He enjoyed hiking, running, canoeing and mountain climbing. He and his wife won the Gore-Tex triathlon mixed pairs in 1985.
He is survived by his wife, Patricia, of 51 years, daughter Barbara of Rockville, Maryland, and son Russell and family of Grafing, Germany, with three granddaughters.
John L. Burmeister, Alumni Distinguished Professor of Chemistry and Biochemistry, published a tribute to Dr. Brill in Blue Hen Chemist upon his retirement in 2006. In that piece, Burmeister wrote, “Throughout his 36 years in Newark, Tom demonstrated an exemplary commitment to scholarly research, education and service to his profession.” He noted that in addition to his service to the Department of Chemistry and Biochemistry, where he also served as interim chair in 1985-86, Dr. Brill held joint appointments in the Department of Art Conservation from 1988-2006 and in the Department of Chemical Engineering from 1993-2002. Dr. Brill served as a visiting professor at the University of Oregon and Zhongshan University in China.
The article also mentions several of his honors, including the R.C. Glenn Award from the ACS Division of Fuel Chemistry, honorary fellow status from the High Energy Materials Society of India and the Spectroscopist-of-the-Year Award from the Society of Applied Spectroscopy.
Burmeister noted, “Research was Tom's first love, and the breadth of his interests were so broad that they defied categorization in the traditional categories. His research projects ranged from the very basic (curiosity-driven) to the applied: nuclear quadrupole resonance spectroscopy, synthetic organometallic chemistry, and chemistry at extreme conditions. The last-named included ground-breaking studies of highly energetic materials, which resulted in state-of-the-art advances in spectroscopic techniques, and the patenting of the now widely used Brill Cell, as well as studies of water at extremely high pressure and temperature.”
On April 7, 2006, an afternoon symposium was held on campus in Dr. Brill’s honor, and at that event 24 of his former graduate students described how Dr. Brill had affected their lives.
Burmeister’s article concludes, “Tom was, and is, a Man for All Seasons.”
Other colleagues also have shared comments about Dr. Brill:
Burnaby Munson, C. Eugene Bennett Chair of Chemistry, said, “Tom was an outstanding scientist, an excellent colleague and a great friend who has been much missed by the department since his retirement.”
Cecil Dybowski, Francis Alison Professor of Chemistry and Biochemistry, said, “Tom was great at everything he did.

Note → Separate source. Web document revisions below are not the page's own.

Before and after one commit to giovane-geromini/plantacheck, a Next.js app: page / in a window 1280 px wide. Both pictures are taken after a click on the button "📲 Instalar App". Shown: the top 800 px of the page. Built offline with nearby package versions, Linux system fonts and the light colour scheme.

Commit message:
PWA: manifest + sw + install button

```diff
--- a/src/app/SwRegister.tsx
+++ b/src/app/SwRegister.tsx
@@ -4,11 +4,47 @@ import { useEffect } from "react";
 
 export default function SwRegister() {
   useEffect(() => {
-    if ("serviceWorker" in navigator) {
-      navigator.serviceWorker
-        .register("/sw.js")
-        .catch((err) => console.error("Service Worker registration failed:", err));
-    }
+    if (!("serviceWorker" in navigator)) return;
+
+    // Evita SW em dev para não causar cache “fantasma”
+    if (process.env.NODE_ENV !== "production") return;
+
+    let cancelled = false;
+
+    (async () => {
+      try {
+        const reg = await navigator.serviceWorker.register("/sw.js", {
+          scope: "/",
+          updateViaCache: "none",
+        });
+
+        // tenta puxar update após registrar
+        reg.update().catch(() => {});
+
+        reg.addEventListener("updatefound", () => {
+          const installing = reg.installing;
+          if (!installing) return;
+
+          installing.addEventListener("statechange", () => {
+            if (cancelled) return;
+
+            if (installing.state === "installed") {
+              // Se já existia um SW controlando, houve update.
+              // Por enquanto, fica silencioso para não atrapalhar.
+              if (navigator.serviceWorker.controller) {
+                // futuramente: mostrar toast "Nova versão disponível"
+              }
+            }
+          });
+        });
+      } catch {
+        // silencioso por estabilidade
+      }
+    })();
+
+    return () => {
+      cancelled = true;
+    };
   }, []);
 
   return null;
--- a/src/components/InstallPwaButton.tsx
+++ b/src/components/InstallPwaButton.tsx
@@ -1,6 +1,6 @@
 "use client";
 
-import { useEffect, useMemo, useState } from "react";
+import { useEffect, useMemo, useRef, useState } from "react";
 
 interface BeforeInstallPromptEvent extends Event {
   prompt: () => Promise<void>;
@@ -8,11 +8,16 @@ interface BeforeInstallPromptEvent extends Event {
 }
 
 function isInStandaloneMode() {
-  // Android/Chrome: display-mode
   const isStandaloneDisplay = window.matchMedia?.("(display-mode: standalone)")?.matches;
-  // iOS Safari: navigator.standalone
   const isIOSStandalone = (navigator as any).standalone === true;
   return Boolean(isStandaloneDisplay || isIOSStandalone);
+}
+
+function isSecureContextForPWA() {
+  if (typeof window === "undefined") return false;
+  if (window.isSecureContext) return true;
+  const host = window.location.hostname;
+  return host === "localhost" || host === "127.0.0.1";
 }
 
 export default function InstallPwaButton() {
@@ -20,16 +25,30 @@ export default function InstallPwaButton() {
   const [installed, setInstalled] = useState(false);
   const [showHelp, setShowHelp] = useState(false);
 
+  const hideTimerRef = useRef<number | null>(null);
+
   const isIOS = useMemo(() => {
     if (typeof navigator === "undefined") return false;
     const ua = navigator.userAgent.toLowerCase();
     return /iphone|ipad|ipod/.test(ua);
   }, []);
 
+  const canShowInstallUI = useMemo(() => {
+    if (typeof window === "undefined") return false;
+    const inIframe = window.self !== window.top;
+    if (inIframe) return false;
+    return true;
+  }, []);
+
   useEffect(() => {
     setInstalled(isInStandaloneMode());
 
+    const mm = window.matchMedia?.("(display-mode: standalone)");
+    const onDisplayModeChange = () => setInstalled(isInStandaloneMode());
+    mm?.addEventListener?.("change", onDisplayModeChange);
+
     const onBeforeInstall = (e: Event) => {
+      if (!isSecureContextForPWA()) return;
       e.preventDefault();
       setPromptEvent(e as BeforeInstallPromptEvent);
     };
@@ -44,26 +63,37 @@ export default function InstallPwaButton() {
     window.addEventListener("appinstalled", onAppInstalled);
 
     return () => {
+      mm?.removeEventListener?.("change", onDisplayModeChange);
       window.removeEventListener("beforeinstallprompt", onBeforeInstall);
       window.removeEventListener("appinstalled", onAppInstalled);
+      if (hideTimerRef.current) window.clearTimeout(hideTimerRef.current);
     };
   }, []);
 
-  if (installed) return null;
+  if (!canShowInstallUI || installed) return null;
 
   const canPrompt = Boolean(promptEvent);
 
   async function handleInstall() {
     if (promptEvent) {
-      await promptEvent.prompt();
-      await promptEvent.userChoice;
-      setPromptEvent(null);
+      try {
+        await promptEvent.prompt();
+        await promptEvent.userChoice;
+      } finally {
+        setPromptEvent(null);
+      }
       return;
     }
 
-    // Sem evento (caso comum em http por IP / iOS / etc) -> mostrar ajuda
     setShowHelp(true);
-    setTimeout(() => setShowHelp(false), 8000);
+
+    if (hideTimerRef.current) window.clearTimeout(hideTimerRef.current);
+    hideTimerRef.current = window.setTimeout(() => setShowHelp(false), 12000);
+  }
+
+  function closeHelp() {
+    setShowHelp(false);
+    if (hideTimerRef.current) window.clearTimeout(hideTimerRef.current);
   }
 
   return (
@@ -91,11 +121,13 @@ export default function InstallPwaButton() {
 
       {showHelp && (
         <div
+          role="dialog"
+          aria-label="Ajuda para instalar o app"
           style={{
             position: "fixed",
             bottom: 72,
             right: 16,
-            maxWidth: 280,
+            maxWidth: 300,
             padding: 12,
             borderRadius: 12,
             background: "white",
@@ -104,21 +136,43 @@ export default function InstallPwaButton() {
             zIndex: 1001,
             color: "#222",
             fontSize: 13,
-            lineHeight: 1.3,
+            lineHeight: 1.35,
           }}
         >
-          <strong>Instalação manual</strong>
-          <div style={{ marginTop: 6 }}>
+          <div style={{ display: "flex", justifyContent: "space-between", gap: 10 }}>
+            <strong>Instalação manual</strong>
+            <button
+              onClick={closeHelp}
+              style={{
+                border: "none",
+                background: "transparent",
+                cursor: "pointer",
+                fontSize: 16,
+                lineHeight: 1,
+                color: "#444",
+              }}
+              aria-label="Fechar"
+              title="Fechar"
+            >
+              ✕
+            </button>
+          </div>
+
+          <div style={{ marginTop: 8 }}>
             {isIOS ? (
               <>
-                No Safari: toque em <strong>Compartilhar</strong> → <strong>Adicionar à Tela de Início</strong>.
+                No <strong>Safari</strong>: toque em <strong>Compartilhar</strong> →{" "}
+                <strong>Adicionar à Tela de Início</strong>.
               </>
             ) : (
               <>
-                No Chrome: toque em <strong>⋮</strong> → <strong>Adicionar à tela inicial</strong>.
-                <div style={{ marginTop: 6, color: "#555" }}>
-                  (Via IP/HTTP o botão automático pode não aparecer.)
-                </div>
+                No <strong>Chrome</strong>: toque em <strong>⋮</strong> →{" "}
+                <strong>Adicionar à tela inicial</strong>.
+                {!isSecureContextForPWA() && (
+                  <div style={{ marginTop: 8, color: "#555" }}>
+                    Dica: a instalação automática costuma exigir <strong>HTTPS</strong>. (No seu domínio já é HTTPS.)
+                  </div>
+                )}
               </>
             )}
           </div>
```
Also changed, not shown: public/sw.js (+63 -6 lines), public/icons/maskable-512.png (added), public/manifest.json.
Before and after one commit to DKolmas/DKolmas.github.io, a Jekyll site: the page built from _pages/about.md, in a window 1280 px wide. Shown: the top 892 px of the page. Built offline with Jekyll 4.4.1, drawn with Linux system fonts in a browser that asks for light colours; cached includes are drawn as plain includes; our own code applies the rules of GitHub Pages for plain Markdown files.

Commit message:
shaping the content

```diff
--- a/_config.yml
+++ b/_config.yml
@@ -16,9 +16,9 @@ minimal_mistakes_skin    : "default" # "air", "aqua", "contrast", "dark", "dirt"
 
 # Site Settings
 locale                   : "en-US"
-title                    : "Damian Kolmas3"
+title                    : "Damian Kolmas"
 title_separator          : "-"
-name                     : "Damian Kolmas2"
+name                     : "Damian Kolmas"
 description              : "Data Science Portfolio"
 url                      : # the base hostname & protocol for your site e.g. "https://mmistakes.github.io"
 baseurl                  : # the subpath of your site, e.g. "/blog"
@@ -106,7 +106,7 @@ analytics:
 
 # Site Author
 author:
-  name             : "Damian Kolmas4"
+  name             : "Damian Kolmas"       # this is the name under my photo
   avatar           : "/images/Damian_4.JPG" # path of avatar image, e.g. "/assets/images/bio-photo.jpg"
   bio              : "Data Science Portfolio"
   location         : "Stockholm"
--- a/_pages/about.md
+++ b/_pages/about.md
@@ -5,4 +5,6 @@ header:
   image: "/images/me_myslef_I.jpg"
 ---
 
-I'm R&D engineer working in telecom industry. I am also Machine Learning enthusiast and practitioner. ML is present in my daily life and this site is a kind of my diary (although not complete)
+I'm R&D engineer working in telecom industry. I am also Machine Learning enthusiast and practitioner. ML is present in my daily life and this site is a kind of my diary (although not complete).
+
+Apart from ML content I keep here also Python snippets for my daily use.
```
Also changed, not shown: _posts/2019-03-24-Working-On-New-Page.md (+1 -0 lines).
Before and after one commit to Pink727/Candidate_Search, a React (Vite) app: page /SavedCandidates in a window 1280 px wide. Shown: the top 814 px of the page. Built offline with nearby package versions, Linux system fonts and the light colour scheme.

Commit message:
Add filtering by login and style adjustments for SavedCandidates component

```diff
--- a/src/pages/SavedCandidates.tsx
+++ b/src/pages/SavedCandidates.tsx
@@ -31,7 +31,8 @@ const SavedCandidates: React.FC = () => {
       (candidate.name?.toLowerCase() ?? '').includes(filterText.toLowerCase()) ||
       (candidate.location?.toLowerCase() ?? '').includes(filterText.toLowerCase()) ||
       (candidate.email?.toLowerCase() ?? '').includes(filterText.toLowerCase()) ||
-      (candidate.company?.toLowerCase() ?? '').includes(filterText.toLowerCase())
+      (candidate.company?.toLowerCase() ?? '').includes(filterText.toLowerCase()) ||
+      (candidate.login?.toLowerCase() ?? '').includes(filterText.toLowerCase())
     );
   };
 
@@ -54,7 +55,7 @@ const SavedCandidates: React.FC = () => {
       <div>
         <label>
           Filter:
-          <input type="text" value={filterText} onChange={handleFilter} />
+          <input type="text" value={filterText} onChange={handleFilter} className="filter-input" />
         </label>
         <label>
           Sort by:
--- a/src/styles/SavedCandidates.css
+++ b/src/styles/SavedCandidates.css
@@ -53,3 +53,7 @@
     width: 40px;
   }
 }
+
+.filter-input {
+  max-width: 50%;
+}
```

And he was one of the most delightful colleagues with whom to work. I remember distinctly one incident. After I had bought my first home here in Newark, he appeared at my office, and said something like ‘Congratulations. We now know what you will be doing on weekends,’ accompanied by that smile of his. UD was indeed fortunate to have him as a member of the faculty.”
Calling Dr. Brill “a true scholar-teacher,” Charles Riordan, vice president for research, scholarship and innovation, said, “His interests were remarkably deep, spanning classical organometallic chemistry, high energy materials and the interaction of light with antiquities. Tom was a highly sought-after consultant. He was a thoughtful and understated colleague and mentor, whose scientific impact continues through the careers of the excellent students he produced.”
The family will hold a celebration of his life at 11:30 a.m., Sunday, Aug. 19, in the Hefner Auditorium, Diamond Building, Asbury Methodist Village, 415 Russell Ave., Gaithersburg, Maryland. Lunch in Hefner Auditorium will follow the celebration.
In Dr. Brill’s memory, the family suggests a surprise gift to a worker who may be on a subsistence income.